      • max. potential wind gust = (undisturbed wind speed at height 1/5th of islet height) x (1 + (7 x islet height/islet diameter))
    • the downwind extent of this reversal is usually no more than 3-4 x height of the islet but may extend to 10x height if the islet has a steep rocky crest. The average speed of the wind in this wake will have regained 90% of its original speed by some 10x islet diameter while the turbulence persists for a little further.
    • the wake disturbance also spreads out horizontally on either side of the islet.

wind force:

  • wind force (eg. on a sail)  = area of sail x air density x force coefficient x (wind speed)2 
  • air density is approx. 1.2 kg/m3 
  • thus every time wind speed doubles, the sail area needed must be reduced to a quarter, but in reality, what is done is reduce the force coefficient by changing the angle of the sail to the wind and adjusting the set of the sail. Also this depends on the aspect ratio of the sail - a tall one is more efficient than a short fat one, especially in strong winds - as wind speed increases with height - but a tall sail results in a greater “heeling moment” or tendency to pull the boat over sideways.

wind speed:

  • estimating ground wind speed from distance between isobars on a weather map:
    • assuming 2mb isobars at mid-latitudes such as Melbourne:
      • 2000km between isobars (ie. width of Australia) then < 2 knots
      • 1000km then 2-3 knots
      • 500km then 4-6 knots
      • 250km then 8-11 knots
      • 125km then 17-20 knots
    • wind speeds are generally faster near the equator for same pressure gradient
    • detailed calculation:
      • geostrophic wind speed  in m/sec = 77.5 x horizontal pressure gradient in mbar per metre / Coriolis parameter
      • Coriolis parameter = 2 x angular velocity of earth's rotation in radians per second x Sin(latitude)
      • angular velocity of earth's rotation = 7.29 x 10-5 radians per second
    • you need to take into account local topographic effects, local fronts, storms, etc. as well.
Beaufort scale and description Wind speed Effect on land Effect on water (wave height on deep water and with adequate fetch & wind duration)
0 calm < 1 knot or < 1kph smoke rises vertically surface looks like a mirror

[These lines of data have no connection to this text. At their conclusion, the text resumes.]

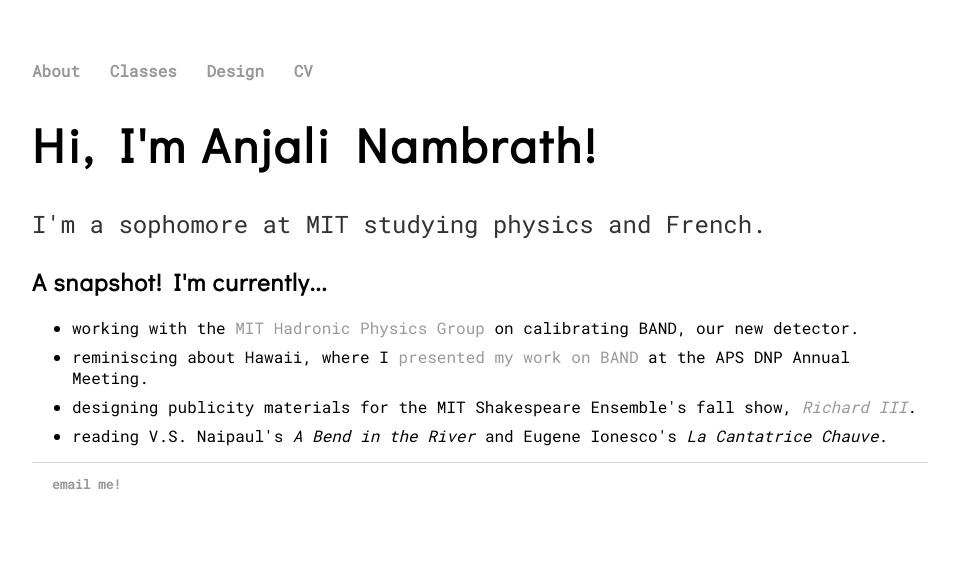
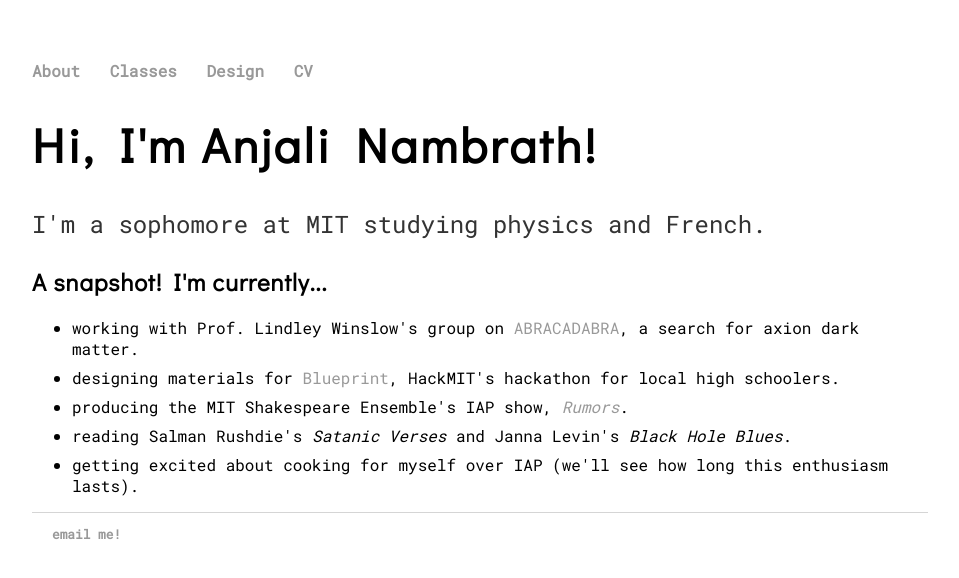
Before and after one commit to nambrath/nambrath.github.io, a Jekyll site: the page built from index.html, in a window 1280 px wide. Shown: the top 578 px of the page, without its empty margins (160-1119 px from the left). Built offline with Jekyll 4.4.1, drawn with Linux system fonts in a browser that asks for light colours.

Commit message:
IAP19 snapshot update

```diff
--- a/index.html
+++ b/index.html
@@ -9,10 +9,11 @@ title: Anjali Nambrath
 	<h2> A snapshot! I'm currently... </h2>
 	<div class="snapshot">
 		<ul>
-			<li>working with the <a href="https://hen-lab.com">MIT Hadronic Physics Group</a> on calibrating BAND, our new detector.</li>
-			<li>reminiscing about Hawaii, where I <a href="/stuff/poster.PNG">presented my work on BAND</a> at the APS DNP Annual Meeting.</li>
-			<li>designing publicity materials for the MIT Shakespeare Ensemble's fall show, <a href="http://ensemble.mit.edu/shows/show.php?season=2018F"><em>Richard III</em></a>.</li>
-			<li>reading V.S. Naipaul's <em>A Bend in the River</em> and Eugene Ionesco's <em>La Cantatrice Chauve</em>.</li>
+			<li>working with Prof. Lindley Winslow's group on <a href="http://abracadabra.mit.edu/">ABRACADABRA</a>, a search for axion dark matter.</li>
+			<li>designing materials for <a href="https://blueprint.hackmit.org">Blueprint</a>, HackMIT's hackathon for local high schoolers.</li>
+			<li>producing the MIT Shakespeare Ensemble's IAP show, <a href="http://ensemble.mit.edu/shows/show.php?season=2019W"><em>Rumors</em></a>.</li>
+			<li>reading Salman Rushdie's <em>Satanic Verses</em> and Janna Levin's <em>Black Hole Blues</em>.</li>
+			<li>getting excited about cooking for myself over IAP (we'll see how long this enthusiasm lasts).</li>
 		</ul>
 	</div>
 </div><!-- /.blurb -->
```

1 light wind 1-3 knots or 1-5kph smoke follows wind; wind vanes don't work ripples can be seen - waves 1cm high
2 light breeze 4-6knots or 6-11kph leaves rustle, people feel wind on faces small wavelets with glassy appearance - 6cm waves
3 gentle breeze 7-10knots or 12-19kph leaves,twigs in constant motion; light flag will extend large wavelets & crests begin to break; 20cm waves

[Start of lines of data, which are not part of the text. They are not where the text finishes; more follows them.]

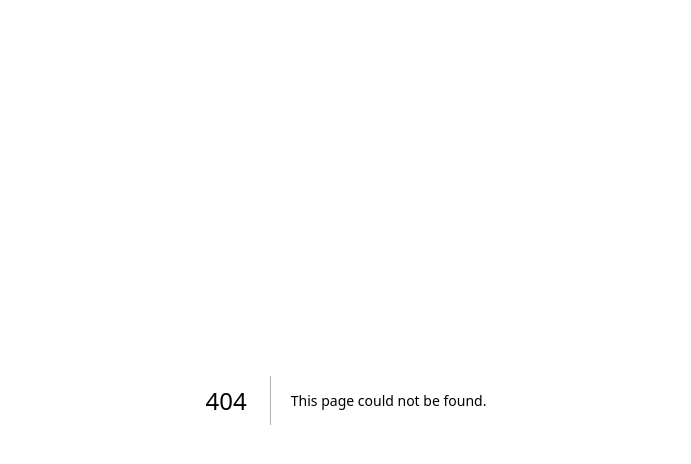
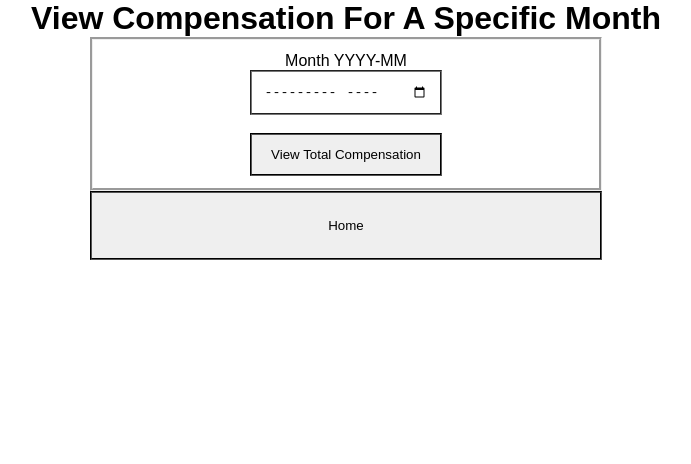
Before and after one commit to Oscar-Newman/case-study, a Next.js app: page /viewCompensationMonthly in a window 1280 px wide. Before the commit this address had no page. Shown: the top 464 px of the page, without its empty margins (294-985 px from the left). Built offline with nearby package versions, Linux system fonts and the light colour scheme.

Commit message:
add view monthly compensation page

```diff
--- /dev/null
+++ b/src/app/viewCompensationMonthly/page.tsx
@@ -0,0 +1,24 @@
+'use client'
+import React from "react";
+import { useRouter } from "next/navigation";
+
+
+export default function viewCompensationMonthly() {
+    const router = useRouter();
+    return (
+        <div>
+            <main>
+                <div>
+                    <h1>View Compensation For A Specific Month</h1>
+                    <form id="view compensation monthly">
+                        <label>Month YYYY-MM</label>
+                        <input type="month" id="month" name="month" pattern="[0-9]{4}-[0-9]{2}" required/><br />
+                        <input type="submit" value="View Total Compensation" />
+                    </form>
+                    <p id="result"></p>
+                    <button onClick={() => router.push('/')}>Home</button>
+                </div>
+            </main>
+        </div>
+    );
+}
```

4 moderate breeze 11-16knots; 20-28kph dust, loose paper raised; small branches move small waves & some whitecaps; 60cm waves

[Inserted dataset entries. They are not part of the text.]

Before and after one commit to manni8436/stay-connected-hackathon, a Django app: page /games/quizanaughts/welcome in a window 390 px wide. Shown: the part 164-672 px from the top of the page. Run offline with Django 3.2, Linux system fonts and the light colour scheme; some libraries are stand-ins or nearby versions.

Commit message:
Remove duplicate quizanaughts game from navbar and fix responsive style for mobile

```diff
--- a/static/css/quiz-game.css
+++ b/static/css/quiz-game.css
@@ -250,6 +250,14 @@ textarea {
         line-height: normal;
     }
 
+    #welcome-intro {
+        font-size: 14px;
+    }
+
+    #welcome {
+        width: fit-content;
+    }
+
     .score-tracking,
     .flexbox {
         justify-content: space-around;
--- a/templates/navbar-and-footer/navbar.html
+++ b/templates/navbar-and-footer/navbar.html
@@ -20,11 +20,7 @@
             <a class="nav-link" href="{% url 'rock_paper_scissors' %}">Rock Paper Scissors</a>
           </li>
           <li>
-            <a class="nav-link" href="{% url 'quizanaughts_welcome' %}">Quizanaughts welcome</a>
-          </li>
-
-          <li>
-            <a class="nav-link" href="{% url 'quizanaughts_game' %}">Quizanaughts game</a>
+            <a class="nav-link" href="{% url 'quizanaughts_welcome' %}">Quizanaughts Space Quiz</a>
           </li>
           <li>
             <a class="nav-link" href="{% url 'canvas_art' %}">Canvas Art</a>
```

5 fresh breeze 17-21knots;29-38kph small leafy trees sway; inland waters form crested wavelets moderate sized waves to 1.3m & many whitecaps
6 strong breeze 22-27knots;39-49kph large branches move; power lines whistle large wves to 2.5m, extensive whitecaps, some spray
7 near gale 28-33knots;50-61kph whole trees move; people have some difficulty walking into wind sea heaps up; waves to 4.5m; white foam from breaking waves is blown in streaks
8 gale 34-40knots;62-74kph twigs break off trees; people have difficulty walking into wind moderately high waves break & form spindrift; well-defined streaks; waves to 7m possible;
9 strong gale 41-47knots;75-88kph structural damage can occur high waves; dense streaks of foam along wind lines; crests of waves begin to roll over; spray may affect visibility; waves may reach 11m
10 storm 48-55knots;89-102kph trees uprooted; severe structural damage may occur very large waves with long over-hanging crests; sea is chaotic & tumbling & takes on a dense white apearance; waves may reach 16m
11 violent storm 56-63knots;103-117kph widespread damage but rare on land small-medium sized ships may be temporarily blocked from view by waves; foam everywhere; waves may reach 22m
12 hurricane >64knots; >118kph rare on land air filled with foam & spray severely limiting visibility; waves may reach higher than 22m.
climate/climate3.txt · Last modified: 2013/02/02 00:28 by gary1